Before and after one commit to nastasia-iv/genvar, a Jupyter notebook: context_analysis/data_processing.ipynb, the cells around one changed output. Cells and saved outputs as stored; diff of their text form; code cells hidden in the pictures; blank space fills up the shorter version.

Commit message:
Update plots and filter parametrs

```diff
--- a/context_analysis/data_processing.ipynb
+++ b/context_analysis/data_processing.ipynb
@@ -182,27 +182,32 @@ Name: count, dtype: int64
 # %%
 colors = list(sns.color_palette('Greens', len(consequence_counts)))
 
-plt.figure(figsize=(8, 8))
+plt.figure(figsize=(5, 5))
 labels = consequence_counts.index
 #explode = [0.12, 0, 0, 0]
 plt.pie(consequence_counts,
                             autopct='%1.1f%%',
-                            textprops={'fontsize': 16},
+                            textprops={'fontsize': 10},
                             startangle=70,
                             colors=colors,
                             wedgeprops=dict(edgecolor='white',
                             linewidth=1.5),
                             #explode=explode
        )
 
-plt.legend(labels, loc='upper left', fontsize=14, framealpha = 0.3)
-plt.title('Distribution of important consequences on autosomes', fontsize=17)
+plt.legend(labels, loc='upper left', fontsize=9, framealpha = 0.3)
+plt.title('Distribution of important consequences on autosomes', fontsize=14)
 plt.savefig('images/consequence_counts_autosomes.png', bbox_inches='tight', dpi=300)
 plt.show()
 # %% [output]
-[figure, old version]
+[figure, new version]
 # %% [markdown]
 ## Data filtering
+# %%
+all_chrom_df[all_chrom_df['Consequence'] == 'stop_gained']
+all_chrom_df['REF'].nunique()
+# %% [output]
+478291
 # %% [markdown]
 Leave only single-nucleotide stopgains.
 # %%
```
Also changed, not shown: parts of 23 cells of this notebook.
════════
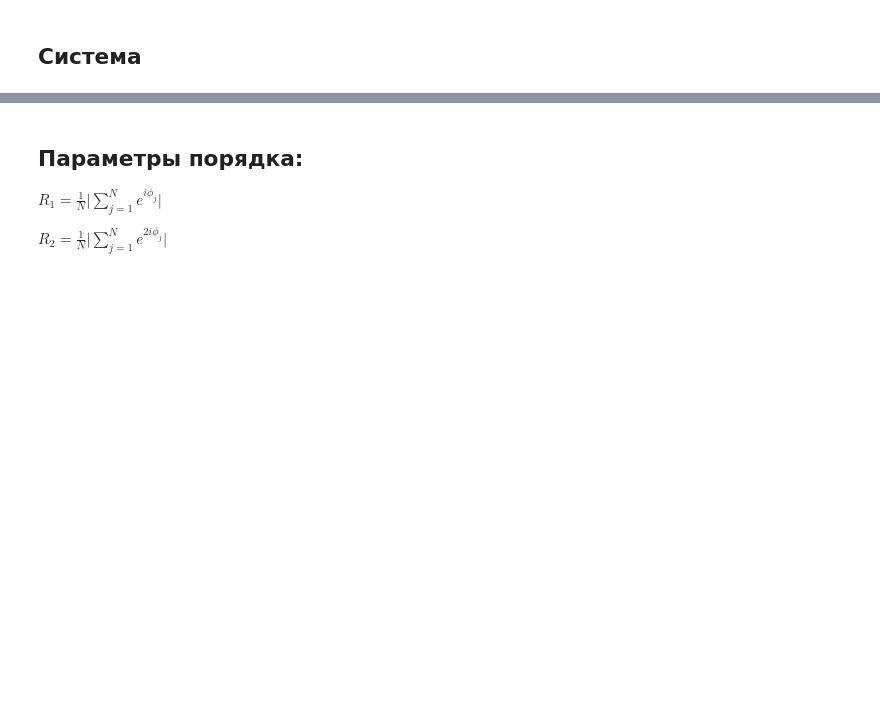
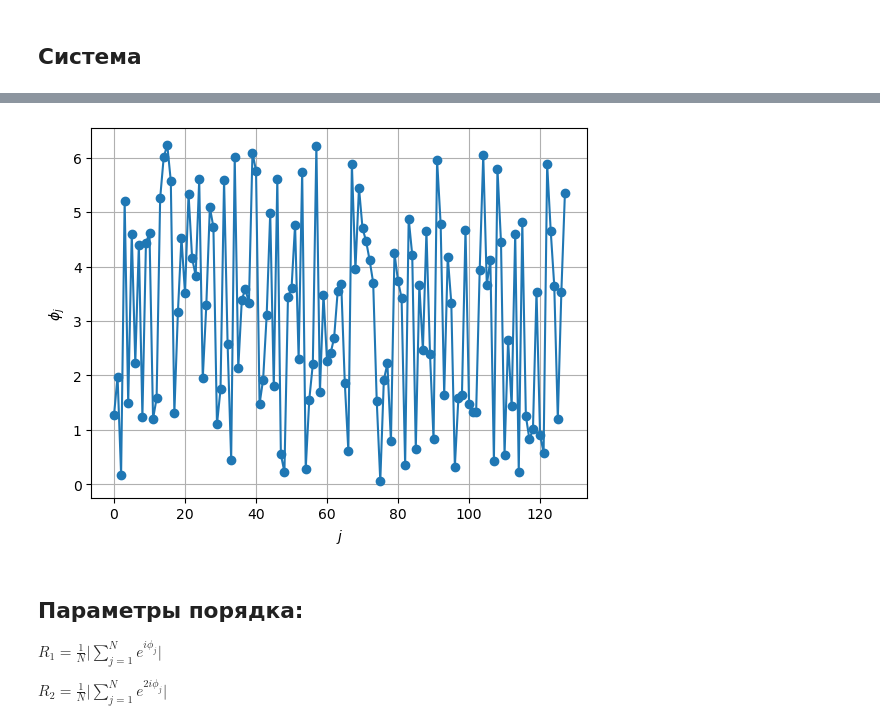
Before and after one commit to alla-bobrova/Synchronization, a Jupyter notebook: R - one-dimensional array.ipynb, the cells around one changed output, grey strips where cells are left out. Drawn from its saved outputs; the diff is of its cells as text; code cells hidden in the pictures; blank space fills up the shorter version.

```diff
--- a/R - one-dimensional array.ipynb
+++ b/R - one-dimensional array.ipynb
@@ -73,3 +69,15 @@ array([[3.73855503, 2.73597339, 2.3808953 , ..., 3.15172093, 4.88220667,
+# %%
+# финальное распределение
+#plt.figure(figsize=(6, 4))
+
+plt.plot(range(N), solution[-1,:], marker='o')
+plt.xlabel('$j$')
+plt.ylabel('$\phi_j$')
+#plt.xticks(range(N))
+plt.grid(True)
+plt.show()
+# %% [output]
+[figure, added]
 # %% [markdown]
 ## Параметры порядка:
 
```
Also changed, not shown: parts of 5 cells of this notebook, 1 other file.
════════
Directions:
From the entries above, extract each line containing "figsize".

Result below:
-plt.figure(figsize=(8, 8))
+plt.figure(figsize=(5, 5))
+#plt.figure(figsize=(6, 4))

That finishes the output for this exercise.